- Existing and potential longitudinal and lateral continuity/connectivity with respect to upstream and downstream migration of fish and invertebrates (benthos), and sediment transport.
- SEAs have to become mandatory for new hydropower development plans.
- Technical specifications (operation, lay-out, size etc) for hydropower installations leading to lowest impact is also to be specified per river sections.
B) Project level
- Proper application of the EIA Directive with review by independent experts must involve (a) a complete and proper list of environmental issues; (b) scientifically sound reports about the expected environmental impacts and proposals of feasible environmental measures; (c) a legally binding text of concessions approved by the competent authority; (d) proper implementation and monitoring, including necessary amendments.
- Good practice and Best Available Technique (BAT) with regard to environmental impact reduction for (1) avoiding, (2) mitigating and (3) compensating impacts through proper location, design and operation has to be defined, making use of e.g. the revised IHA protocol, the Greenhydro methodology, or criteria for the German renewable energy act.
- By involving stakeholders, in particular local communities, and NGOs from the start, their knowledge can be used for defining the best design and location and conflicts become less likely.
- Ecolables (such as the Swiss naturmade star) can reduce impact but require sufficient understanding of river ecology and increase costs.

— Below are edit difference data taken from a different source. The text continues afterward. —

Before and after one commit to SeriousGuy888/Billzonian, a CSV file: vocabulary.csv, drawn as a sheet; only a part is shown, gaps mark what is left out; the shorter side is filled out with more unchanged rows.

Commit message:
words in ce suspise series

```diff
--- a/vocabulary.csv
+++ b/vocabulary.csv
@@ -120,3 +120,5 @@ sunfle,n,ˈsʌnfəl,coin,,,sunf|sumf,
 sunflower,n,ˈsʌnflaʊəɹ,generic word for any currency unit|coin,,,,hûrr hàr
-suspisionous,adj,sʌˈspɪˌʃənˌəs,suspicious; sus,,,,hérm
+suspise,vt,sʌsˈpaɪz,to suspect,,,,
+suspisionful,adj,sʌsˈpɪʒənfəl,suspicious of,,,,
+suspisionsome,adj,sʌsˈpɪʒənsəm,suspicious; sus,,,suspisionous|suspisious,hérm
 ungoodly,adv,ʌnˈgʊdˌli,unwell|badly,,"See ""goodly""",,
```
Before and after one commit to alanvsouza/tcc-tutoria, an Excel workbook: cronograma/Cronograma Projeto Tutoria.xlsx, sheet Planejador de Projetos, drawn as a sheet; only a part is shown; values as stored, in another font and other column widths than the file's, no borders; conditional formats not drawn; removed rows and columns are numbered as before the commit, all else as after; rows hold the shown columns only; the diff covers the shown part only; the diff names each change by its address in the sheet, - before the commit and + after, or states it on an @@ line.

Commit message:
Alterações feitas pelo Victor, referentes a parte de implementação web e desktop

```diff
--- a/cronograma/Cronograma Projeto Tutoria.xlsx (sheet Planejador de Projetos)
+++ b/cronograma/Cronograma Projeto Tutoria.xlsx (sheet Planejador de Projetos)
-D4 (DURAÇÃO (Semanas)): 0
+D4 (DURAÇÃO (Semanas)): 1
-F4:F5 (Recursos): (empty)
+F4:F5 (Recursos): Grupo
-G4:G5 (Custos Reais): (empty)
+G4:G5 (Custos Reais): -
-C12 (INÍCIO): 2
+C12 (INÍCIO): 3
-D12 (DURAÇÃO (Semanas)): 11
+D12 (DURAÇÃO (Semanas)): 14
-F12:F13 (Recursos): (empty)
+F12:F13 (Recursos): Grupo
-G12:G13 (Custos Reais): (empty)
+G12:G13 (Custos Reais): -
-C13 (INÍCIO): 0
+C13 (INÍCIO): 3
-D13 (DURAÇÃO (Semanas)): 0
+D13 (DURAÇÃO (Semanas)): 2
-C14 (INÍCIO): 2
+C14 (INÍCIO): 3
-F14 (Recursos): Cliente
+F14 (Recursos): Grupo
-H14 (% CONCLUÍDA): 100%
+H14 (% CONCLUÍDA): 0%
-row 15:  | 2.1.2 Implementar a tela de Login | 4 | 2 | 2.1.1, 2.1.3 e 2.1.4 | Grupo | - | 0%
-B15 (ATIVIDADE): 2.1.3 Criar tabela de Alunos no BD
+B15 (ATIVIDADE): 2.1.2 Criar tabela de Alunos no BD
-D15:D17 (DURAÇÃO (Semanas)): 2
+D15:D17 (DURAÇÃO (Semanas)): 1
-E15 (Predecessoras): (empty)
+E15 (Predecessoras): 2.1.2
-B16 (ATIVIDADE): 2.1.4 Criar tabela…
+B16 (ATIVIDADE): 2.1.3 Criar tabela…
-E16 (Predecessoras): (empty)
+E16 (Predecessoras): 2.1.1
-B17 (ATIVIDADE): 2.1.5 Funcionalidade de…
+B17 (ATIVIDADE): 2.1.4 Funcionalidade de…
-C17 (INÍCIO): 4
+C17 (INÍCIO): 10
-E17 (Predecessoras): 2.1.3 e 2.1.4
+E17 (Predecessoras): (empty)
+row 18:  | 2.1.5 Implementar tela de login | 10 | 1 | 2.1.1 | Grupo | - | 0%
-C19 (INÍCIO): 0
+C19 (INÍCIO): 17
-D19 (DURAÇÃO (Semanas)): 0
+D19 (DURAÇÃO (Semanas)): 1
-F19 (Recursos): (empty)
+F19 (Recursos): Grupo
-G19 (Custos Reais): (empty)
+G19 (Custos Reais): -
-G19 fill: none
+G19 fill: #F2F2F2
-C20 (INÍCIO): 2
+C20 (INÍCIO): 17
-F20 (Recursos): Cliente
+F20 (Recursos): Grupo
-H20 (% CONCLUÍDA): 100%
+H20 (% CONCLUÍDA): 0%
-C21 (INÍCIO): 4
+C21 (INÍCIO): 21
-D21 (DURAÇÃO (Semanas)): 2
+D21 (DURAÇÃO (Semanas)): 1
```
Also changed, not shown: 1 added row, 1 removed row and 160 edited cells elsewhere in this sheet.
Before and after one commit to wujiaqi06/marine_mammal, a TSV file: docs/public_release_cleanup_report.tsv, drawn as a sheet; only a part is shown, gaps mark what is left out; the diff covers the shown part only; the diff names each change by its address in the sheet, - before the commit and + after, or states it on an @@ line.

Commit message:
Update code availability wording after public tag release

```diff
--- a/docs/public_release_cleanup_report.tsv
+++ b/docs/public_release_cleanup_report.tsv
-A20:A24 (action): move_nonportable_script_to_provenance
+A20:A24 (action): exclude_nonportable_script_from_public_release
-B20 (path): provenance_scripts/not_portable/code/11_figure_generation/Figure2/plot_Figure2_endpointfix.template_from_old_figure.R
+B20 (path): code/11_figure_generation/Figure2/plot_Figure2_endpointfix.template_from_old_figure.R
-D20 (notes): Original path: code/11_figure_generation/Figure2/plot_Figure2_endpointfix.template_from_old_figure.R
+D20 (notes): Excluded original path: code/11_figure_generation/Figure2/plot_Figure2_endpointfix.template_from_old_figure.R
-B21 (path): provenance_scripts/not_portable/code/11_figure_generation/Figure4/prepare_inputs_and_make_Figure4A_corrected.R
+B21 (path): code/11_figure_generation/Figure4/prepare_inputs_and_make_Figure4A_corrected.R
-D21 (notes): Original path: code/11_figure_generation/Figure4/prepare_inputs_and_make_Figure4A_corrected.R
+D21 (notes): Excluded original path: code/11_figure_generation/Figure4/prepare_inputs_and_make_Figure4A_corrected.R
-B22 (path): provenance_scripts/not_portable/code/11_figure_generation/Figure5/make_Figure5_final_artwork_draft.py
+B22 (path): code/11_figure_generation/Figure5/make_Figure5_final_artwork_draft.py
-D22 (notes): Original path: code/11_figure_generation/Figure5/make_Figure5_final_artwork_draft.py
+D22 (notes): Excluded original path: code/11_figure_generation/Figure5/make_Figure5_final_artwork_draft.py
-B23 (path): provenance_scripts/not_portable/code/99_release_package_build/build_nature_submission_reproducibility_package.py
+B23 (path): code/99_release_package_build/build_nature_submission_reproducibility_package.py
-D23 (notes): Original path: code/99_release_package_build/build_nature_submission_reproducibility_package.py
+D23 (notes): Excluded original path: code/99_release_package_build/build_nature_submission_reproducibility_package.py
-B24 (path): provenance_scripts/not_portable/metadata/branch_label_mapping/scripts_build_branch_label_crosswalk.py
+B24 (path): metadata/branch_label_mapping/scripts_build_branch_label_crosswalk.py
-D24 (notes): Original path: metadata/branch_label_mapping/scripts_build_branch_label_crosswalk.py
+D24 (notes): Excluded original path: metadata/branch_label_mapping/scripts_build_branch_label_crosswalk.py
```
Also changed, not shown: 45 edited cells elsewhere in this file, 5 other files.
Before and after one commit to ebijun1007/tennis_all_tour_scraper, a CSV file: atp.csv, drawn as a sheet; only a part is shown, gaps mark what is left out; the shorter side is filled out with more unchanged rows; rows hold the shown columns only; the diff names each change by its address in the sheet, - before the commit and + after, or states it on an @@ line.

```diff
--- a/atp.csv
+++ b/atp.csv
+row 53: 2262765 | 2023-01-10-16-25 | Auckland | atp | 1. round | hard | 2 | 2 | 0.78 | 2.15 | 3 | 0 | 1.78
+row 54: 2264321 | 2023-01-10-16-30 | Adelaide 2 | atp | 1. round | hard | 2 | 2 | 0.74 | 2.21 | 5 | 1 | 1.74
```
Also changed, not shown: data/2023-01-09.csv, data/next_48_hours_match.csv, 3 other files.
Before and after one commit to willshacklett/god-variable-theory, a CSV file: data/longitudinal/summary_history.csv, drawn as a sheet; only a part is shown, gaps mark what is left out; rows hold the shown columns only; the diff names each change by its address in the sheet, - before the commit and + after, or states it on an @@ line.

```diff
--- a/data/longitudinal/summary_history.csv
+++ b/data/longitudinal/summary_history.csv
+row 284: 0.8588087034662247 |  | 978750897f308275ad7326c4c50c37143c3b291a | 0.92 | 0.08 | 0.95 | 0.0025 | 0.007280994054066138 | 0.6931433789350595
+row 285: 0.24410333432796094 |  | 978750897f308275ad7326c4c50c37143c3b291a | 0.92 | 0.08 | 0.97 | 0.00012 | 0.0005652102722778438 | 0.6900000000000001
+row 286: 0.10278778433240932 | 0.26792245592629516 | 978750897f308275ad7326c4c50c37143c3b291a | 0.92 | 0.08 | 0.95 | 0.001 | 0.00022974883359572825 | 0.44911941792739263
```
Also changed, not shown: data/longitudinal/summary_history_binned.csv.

Contacts: WWF: Irene Lucius, email@example.com, tel.: +43676842728215; IAD: Dr. Jürg Bloesch, Stauffacherstrasse 159, CH-8004 Zürich, firstname.lastname@example.org, ÖKF/ EAA: Helmut Belanyecz, Breitenfurter Strasse 333 – 335, A-1230 Wien